In a recent discussion on a blog post, someone made a comment that no Government would be able to allow its nation to run trade surpluses forever, because the people of such a nation would one day get tired of producing more for others than they do for themselves. This draws on the MMT idea of seeing exports as a real cost to residents and imports as a real benefit. Taking this view, it is perhaps natural to ask why a nation would want to run a trade surplus forever. On the face of it, such a policy would mean that nation must lose out in the long run.
I don't want to go into the context in which the comment was made, but it raised an interesting point about the dynamic role of deficits. I thought this was worth exploring a bit, particularly looking at the relationship between individual saving and that of the nation as a whole.
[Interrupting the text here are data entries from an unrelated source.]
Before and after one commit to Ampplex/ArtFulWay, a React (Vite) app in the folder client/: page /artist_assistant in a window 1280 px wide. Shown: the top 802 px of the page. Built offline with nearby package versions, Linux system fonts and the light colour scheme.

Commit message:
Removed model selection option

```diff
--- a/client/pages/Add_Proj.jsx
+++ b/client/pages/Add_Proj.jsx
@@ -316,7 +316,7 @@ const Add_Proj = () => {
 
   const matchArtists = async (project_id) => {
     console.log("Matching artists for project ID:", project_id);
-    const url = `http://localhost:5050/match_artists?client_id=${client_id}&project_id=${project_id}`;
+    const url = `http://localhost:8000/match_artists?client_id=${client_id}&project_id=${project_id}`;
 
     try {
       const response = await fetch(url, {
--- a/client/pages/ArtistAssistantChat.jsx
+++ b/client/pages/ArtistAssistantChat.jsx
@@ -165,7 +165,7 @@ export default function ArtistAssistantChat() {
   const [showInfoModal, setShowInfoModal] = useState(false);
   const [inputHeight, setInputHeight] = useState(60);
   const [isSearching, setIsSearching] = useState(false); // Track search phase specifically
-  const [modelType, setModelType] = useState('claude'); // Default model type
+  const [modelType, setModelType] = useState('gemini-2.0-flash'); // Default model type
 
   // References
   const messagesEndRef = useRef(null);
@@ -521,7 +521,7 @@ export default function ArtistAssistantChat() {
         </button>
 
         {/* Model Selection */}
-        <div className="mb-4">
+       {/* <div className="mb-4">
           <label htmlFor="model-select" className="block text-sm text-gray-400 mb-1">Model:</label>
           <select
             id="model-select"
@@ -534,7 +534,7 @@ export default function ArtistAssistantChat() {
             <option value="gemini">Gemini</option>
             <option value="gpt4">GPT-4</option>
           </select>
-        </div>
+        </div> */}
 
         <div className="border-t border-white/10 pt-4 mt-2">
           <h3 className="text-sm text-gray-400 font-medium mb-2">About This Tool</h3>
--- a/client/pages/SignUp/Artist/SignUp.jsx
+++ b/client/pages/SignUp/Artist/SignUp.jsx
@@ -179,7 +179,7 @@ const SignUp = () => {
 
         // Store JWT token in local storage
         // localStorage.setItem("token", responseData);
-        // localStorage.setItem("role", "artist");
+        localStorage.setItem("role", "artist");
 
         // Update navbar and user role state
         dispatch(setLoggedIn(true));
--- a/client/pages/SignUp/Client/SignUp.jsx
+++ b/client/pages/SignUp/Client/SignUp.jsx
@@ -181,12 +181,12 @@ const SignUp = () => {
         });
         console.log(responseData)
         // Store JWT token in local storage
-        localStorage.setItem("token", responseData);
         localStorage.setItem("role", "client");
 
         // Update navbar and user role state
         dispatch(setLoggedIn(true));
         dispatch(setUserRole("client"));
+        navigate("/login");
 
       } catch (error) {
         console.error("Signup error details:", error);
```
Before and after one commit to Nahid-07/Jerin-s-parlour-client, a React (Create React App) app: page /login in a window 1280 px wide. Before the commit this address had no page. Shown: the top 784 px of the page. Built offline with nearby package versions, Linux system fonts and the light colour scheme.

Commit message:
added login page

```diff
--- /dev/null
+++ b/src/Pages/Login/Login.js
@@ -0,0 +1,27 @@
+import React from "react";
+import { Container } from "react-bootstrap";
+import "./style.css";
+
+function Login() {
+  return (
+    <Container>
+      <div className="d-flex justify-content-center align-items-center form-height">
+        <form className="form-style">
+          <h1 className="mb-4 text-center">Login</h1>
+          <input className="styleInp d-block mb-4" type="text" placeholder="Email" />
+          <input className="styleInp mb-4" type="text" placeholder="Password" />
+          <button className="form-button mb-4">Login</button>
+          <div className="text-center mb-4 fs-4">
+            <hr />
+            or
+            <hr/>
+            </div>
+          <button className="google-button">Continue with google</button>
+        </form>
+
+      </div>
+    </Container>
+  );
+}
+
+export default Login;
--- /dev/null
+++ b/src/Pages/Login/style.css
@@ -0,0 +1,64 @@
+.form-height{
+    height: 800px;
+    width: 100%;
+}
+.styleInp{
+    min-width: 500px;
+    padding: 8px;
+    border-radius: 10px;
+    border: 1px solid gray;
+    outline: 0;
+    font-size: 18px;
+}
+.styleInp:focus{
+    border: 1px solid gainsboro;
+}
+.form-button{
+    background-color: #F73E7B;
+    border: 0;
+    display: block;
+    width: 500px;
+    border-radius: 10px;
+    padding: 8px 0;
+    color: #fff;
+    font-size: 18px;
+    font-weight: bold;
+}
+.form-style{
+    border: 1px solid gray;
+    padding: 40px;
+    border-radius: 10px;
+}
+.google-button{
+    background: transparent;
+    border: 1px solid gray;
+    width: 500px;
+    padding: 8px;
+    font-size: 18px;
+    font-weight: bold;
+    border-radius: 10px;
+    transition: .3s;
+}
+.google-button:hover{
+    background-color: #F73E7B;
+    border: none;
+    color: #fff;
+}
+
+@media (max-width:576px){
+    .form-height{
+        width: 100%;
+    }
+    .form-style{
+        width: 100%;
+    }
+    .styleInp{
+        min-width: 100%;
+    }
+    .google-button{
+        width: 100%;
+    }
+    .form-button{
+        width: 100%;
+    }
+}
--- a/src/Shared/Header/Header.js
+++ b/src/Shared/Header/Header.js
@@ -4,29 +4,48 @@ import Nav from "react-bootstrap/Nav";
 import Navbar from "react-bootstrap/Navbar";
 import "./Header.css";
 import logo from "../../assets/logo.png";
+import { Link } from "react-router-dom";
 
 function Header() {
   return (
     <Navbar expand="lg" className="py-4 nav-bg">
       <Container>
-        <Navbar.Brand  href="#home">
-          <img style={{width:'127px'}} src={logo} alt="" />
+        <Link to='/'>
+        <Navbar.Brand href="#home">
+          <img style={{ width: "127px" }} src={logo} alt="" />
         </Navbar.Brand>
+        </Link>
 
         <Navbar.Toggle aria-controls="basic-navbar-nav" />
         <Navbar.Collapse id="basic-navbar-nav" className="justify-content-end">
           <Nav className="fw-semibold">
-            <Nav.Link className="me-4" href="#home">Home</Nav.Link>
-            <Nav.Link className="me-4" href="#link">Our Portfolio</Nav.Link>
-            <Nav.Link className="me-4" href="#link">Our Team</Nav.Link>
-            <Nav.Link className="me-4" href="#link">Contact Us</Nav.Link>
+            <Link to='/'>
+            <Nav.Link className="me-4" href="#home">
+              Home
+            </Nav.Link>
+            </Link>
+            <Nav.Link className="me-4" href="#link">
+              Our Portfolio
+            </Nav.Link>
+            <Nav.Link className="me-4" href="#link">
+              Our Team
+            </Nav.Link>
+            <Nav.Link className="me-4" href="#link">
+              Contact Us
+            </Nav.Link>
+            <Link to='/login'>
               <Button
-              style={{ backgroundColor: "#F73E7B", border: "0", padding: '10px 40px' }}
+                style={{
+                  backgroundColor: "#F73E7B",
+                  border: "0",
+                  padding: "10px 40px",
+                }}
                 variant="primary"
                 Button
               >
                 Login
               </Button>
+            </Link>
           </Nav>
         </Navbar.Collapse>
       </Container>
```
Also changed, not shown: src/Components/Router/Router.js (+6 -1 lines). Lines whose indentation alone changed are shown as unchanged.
To do at this, I used a very simple model based on overlapping generations. I started by looking at a domestic economy with a single household. I assumed that the household lived for 30 periods and spent a constant amount each period. However, the household only worked and earned for the first 24 periods, during which it earned a constant income. It therefore had 24 periods of saving and 6 periods of running down savings. The amount spent in each period was just enough to totally eliminate its assets by the end of its life. Since this household makes up the entire economy, its income and expenditure make up the trade balance and its wealth is the net foreign assets.
The pattern is shown below:
Clearly for the single household, we get a pattern of trade surplus followed by trade deficit (almost by assumption really). Assets build up during the household's productive years and are then eroded.
The next step is to extend this to subsequent generations. I did this by assuming that, in each period, a new household starts out on the same life-cycle as the first. This carries on indefinitely. The aggregate surplus and net assets this produces are shown below:
Now, we no longer get any deficit. The surplus builds up as more households join the economy, then falls back as the original ones start to become inactive. Eventually it reaches a balanced budget, where the saving of younger households matches the run-down of assets by the older ones.
The next step is to introduce some growth. I did this by assuming each new generation had a slightly higher income than the previous, growing at a constant rate.
In this scenario, we see that, although the surplus falls once we are up to a full complement of households, it does not fall to zero. We have a growing economy and households that want to save income until later in life. This requires a growing stock of assets, which can only be achieved through a running a small surplus.
So far, I have ignored any return on the assets, so the final element I looked at was the inclusion of interest on the balance of assets. In particular, I assumed an interest rate greater than the growth rate. Household income is now higher, due to the interest income, so their expenditure is also higher. This scenario is illustrated below, with an additional series illustrating the current account balance, to distinguish it from the trade balance.
In this final case, we get a trade deficit. We still have growing assets, but this is fed by a current account surplus due to the interest income. It should also be clear that the trade deficit depends on the interest rate exceeding the growth rate. The level of current account deficit is dictated by the need for asset accumulation; subtracting the interest income then dictates what the trade deficit needs to be.
So in this instance, after the initial accumulation, we have a permanent trade deficit. However, it is worth noting that one person's trade deficit is another's surplus. So in a two economy world, this would imply that the other country is running a permanent trade surplus. Maybe their people would not like it, but unfortunately it would be the inevitable consequence of being a debtor nation.
My model economy consists only of households that save. If I were to add in firms, governments and other net borrowers, then the nation's net financial assets would reduce, or it might become an overall debtor nation. But the analysis would be essentially the same.
In the real world, surpluses and deficits do come and go, although it is clear that they can persist for some time. Hopefully, this analysis shows that this is not such an unexpected result and how trade imbalances of appropriate size could in theory last forever.